• What is required
Although the entries contain pictures, the copy should hold only their exact text.

• Task inputs
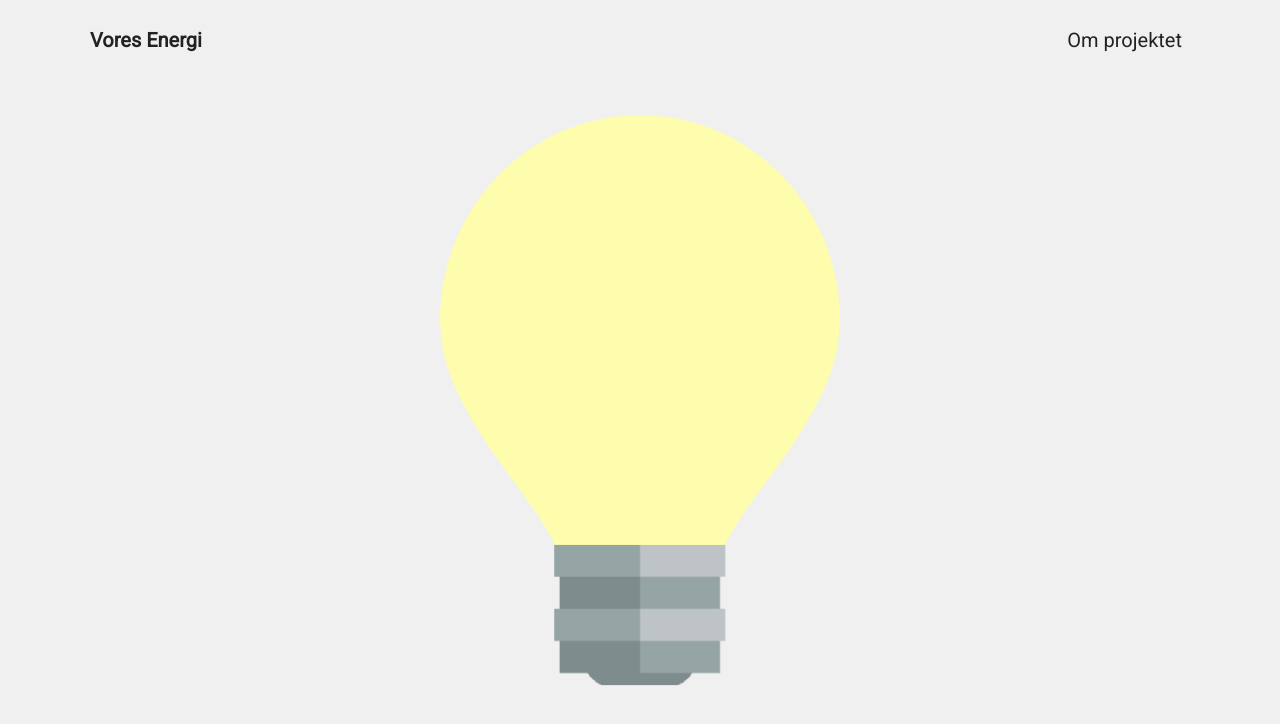
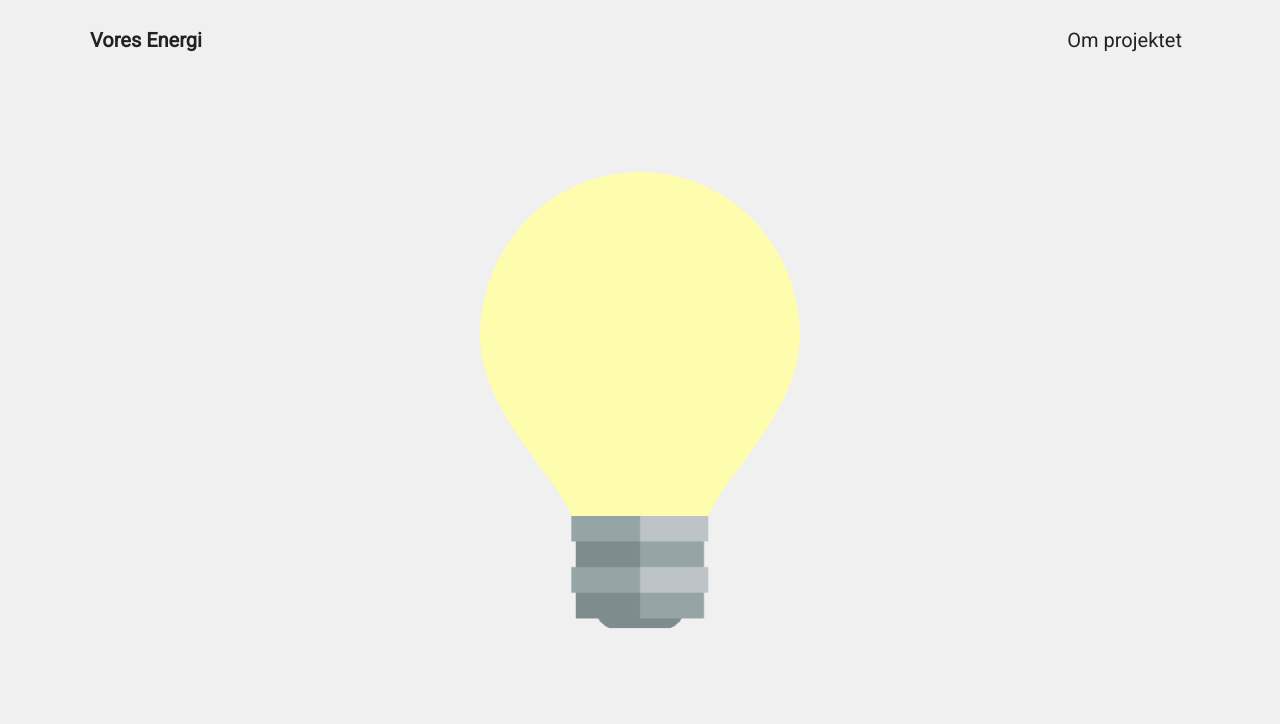
Before and after one commit to JeppeFriis/minstroem, a React (Create React App) app in the folder bulbasource/bulbasource/: page / in a window 1280 px wide. Shown: the top 724 px of the page. Built offline with nearby package versions, Linux system fonts and the light colour scheme.

Commit message:
lidt forarbejde :/

```diff
--- a/bulbasource/bulbasource/src/App.js
+++ b/bulbasource/bulbasource/src/App.js
@@ -12,7 +12,7 @@ class App extends React.Component {
 	constructor(props) {
         super(props);
         this.state = {
-			data: [{name: "", value: 0, color: "#222222"}],
+			data: [[{name: "", value: 0, color: "#222222"}]],
 			infoData: [],
 			showInfo: false
         };
@@ -38,6 +38,8 @@ class App extends React.Component {
 	}
 
 	onInfoBoxClose() {
+		document.documentElement.style = ".info-box-animation"
+
 		this.setState({
 			showInfo: false
 		})
@@ -47,7 +49,7 @@ class App extends React.Component {
 		return (
 			<div>
 				<Header></Header>
-				<Bulb data={this.state.data} onSourceClick={this.onSourceClick}></Bulb>
+				<Bulb data={this.state.data[0]} onSourceClick={this.onSourceClick}></Bulb>
 
 				{this.state.showInfo ?
 					<Info infoData={this.state.infoData} onInfoBoxClose={this.onInfoBoxClose}></Info>
--- a/bulbasource/bulbasource/src/Bulb.css
+++ b/bulbasource/bulbasource/src/Bulb.css
@@ -2,7 +2,7 @@
   display: block;
   margin-left: auto;
   margin-right: auto;
-  width: 50vmin;
+  width: 40vmin;
 }
 
 .recharts-wrapper {
--- a/bulbasource/bulbasource/src/DataImporter.js
+++ b/bulbasource/bulbasource/src/DataImporter.js
@@ -11,7 +11,7 @@ function ElectricityProductionDataQuery(callback) {
     };
 
     $.ajax({
-        url: 'https://api.energidataservice.dk/datastore_search_sql?sql=SELECT * from "electricitybalancenonv" WHERE "PriceArea" = \'DK1\' AND "TotalLoad" >= 0 ORDER BY "HourUTC" ASC LIMIT 1',
+        url: 'https://api.energidataservice.dk/datastore_search_sql?sql=SELECT * from "electricitybalancenonv" WHERE "PriceArea" = \'DK1\' AND "TotalLoad" >= 0 ORDER BY "HourUTC" ASC LIMIT 24',
         dataType: 'jsonp',
         cache: true,
         success: function(data) {
@@ -27,6 +27,9 @@ function ElectricityProductionDataQuery(callback) {
 }
 
 function FormatProductionData(data, callback) {
+    // This function should be formatting all production data. And return an array of data from different points in time
+
+    // This is obsolete, because we request data only from the relevant PriceArea
     var record = data.result.records.find(rcd => {
         return rcd.PriceArea === PriceArea;
     });
```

• Solved problem
Before and after one commit to JeppeFriis/minstroem, a React (Create React App) app in the folder bulbasource/bulbasource/: page / in a window 1280 px wide. Shown: the top 724 px of the page. Built offline with nearby package versions, Linux system fonts and the light colour scheme.

Commit message:
lidt forarbejde :/

```diff
--- a/bulbasource/bulbasource/src/App.js
+++ b/bulbasource/bulbasource/src/App.js
@@ -12,7 +12,7 @@ class App extends React.Component {
 	constructor(props) {
         super(props);
         this.state = {
-			data: [{name: "", value: 0, color: "#222222"}],
+			data: [[{name: "", value: 0, color: "#222222"}]],
 			infoData: [],
 			showInfo: false
         };
@@ -38,6 +38,8 @@ class App extends React.Component {
 	}
 
 	onInfoBoxClose() {
+		document.documentElement.style = ".info-box-animation"
+
 		this.setState({
 			showInfo: false
 		})
@@ -47,7 +49,7 @@ class App extends React.Component {
 		return (
 			<div>
 				<Header></Header>
-				<Bulb data={this.state.data} onSourceClick={this.onSourceClick}></Bulb>
+				<Bulb data={this.state.data[0]} onSourceClick={this.onSourceClick}></Bulb>
 
 				{this.state.showInfo ?
 					<Info infoData={this.state.infoData} onInfoBoxClose={this.onInfoBoxClose}></Info>
--- a/bulbasource/bulbasource/src/Bulb.css
+++ b/bulbasource/bulbasource/src/Bulb.css
@@ -2,7 +2,7 @@
   display: block;
   margin-left: auto;
   margin-right: auto;
-  width: 50vmin;
+  width: 40vmin;
 }
 
 .recharts-wrapper {
--- a/bulbasource/bulbasource/src/DataImporter.js
+++ b/bulbasource/bulbasource/src/DataImporter.js
@@ -11,7 +11,7 @@ function ElectricityProductionDataQuery(callback) {
     };
 
     $.ajax({
-        url: 'https://api.energidataservice.dk/datastore_search_sql?sql=SELECT * from "electricitybalancenonv" WHERE "PriceArea" = \'DK1\' AND "TotalLoad" >= 0 ORDER BY "HourUTC" ASC LIMIT 1',
+        url: 'https://api.energidataservice.dk/datastore_search_sql?sql=SELECT * from "electricitybalancenonv" WHERE "PriceArea" = \'DK1\' AND "TotalLoad" >= 0 ORDER BY "HourUTC" ASC LIMIT 24',
         dataType: 'jsonp',
         cache: true,
         success: function(data) {
@@ -27,6 +27,9 @@ function ElectricityProductionDataQuery(callback) {
 }
 
 function FormatProductionData(data, callback) {
+    // This function should be formatting all production data. And return an array of data from different points in time
+
+    // This is obsolete, because we request data only from the relevant PriceArea
     var record = data.result.records.find(rcd => {
         return rcd.PriceArea === PriceArea;
     });
```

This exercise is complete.